Speaking at the launch of the UK’s latest cyber security strategy the government said it aims to ensure that the UK is secure and resilient to cyber threats, prosperous and confident in the digital world. Commenting on the initiative, Hammond said: “The National Cyber Security Strategy we’re publishing represents a major step forward in the fight against cyber attack. It is a key component of the government’s ambition for Britain to be the best place in the world to run a tech business.”
Streamlined response promised
As part of the strategy a new National Cyber Security Centre has been launched. The idea behind the single authority is to make it much simpler for business to get advice on cyber-security and to interact with government on cyber-security issues. As part of the changes, the NCSC will subsume UK’s national Computer Emergency Response Team (CERT UK) and will provide the UK’s cyber security incident management.
The Centre will bring together the full range of technical skills from across government and beyond to respond to significant incidents reported by business, academia or government departments. The Centre, Hammond said, will link up with law enforcement, help mitigate the impact of the incident, seek to repair the damage and assist in the tracing and prosecution of those responsible.
The government said it had three objectives: defend, deter and develop.
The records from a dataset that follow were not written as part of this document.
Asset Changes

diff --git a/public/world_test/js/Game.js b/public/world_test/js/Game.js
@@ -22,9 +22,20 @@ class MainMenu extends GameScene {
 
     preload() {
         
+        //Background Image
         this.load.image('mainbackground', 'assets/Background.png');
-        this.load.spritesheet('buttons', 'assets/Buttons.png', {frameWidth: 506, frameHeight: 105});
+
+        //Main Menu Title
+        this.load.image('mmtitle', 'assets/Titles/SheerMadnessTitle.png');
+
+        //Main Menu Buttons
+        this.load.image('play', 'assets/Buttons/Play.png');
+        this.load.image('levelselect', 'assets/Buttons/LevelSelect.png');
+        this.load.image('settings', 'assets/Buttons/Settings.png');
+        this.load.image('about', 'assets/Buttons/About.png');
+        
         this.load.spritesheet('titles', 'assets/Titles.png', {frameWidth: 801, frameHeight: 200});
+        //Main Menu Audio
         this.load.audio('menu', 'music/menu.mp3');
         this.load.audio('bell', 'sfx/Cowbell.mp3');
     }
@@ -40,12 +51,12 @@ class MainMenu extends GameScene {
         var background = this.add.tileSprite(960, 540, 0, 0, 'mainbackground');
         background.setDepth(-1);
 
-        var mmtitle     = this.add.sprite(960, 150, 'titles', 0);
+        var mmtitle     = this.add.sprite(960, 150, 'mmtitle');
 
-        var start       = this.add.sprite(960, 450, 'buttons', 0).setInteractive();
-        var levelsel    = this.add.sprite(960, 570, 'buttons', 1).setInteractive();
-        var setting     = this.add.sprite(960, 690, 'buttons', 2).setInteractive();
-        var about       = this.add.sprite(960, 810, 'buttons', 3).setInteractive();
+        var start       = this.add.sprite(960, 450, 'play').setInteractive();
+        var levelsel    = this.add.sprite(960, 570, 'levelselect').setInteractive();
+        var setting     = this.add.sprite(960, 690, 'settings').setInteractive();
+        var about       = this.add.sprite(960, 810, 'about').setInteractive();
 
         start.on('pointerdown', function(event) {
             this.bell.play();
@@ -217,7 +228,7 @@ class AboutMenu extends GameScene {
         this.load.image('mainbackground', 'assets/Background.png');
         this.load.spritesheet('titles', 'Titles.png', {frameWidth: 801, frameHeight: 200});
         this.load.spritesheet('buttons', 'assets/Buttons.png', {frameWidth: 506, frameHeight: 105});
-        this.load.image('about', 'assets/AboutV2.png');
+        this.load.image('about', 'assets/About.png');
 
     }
The strategy outlines that the country has the means to defend itself against cyber attacks while the government would deter attacks through strong action. The government said it could detect, understand, investigate and disrupt hostile action taken against the country’s systems, pursuing and prosecuting offenders. At the same time the government said the UK has an innovative, growing cyber security industry, underpinned by world leading scientific research and development. The government said it would invest £1.9 billion over the next five years to transform significantly the UK’s cyber-security.
Money-laundering and cyber-security arrests
As evidence of the ongoing fight against cyber crime the NCA also announced last week the arrest of 14 people in the UK on suspicion of offences including laundering stolen money for international cyber criminals using malware. NCA officers believe the malware was developed and deployed by skilled cyber criminals in Eastern Europe.
Mike Hulett, Head of Operations at the NCA’s National Cyber Crime Unit said: “Cyber crime is an increasing threat in the UK and internationally, which the NCA is determined to combat at every level. The malware utilised in this case hits small and medium sized businesses particularly hard.”
Tesco bank breached
Less than a week after the launch of the UK government’s cyber security strategy, Tesco Bank – a subsidiary of the major supermarket chain – suffered an unprecedented cyber-security breach, highlighting the scale of risks and damage that consumers, companies and shareholders face.
Benny Higgins, chief executive, Tesco Bank said that around 40,000 of its customers’ current accounts had been subject to online criminal activity, and around half of these customers had money withdrawn fraudulently from their accounts. Higgins said that all money stolen will be refunded by the bank. The National Crime Agency has said it is coordinating the law enforcement response to the data breach.
£1.9 billion cyber-security fine for Tesco? Not quite yet
Under the EU’s forthcoming General Data Protection Regulation (GDPR), Tesco plc would face fines of £1.9 billion or more. The Regulation uses a company’s entire as the baseline for fines, which could be up to four per cent of turnover. Brexit notwithstanding, the GDPR is on track to come into force in May 2018 in the UK. Audit committees will need to get the cyber-risk strategy sorted out sooner rather than later.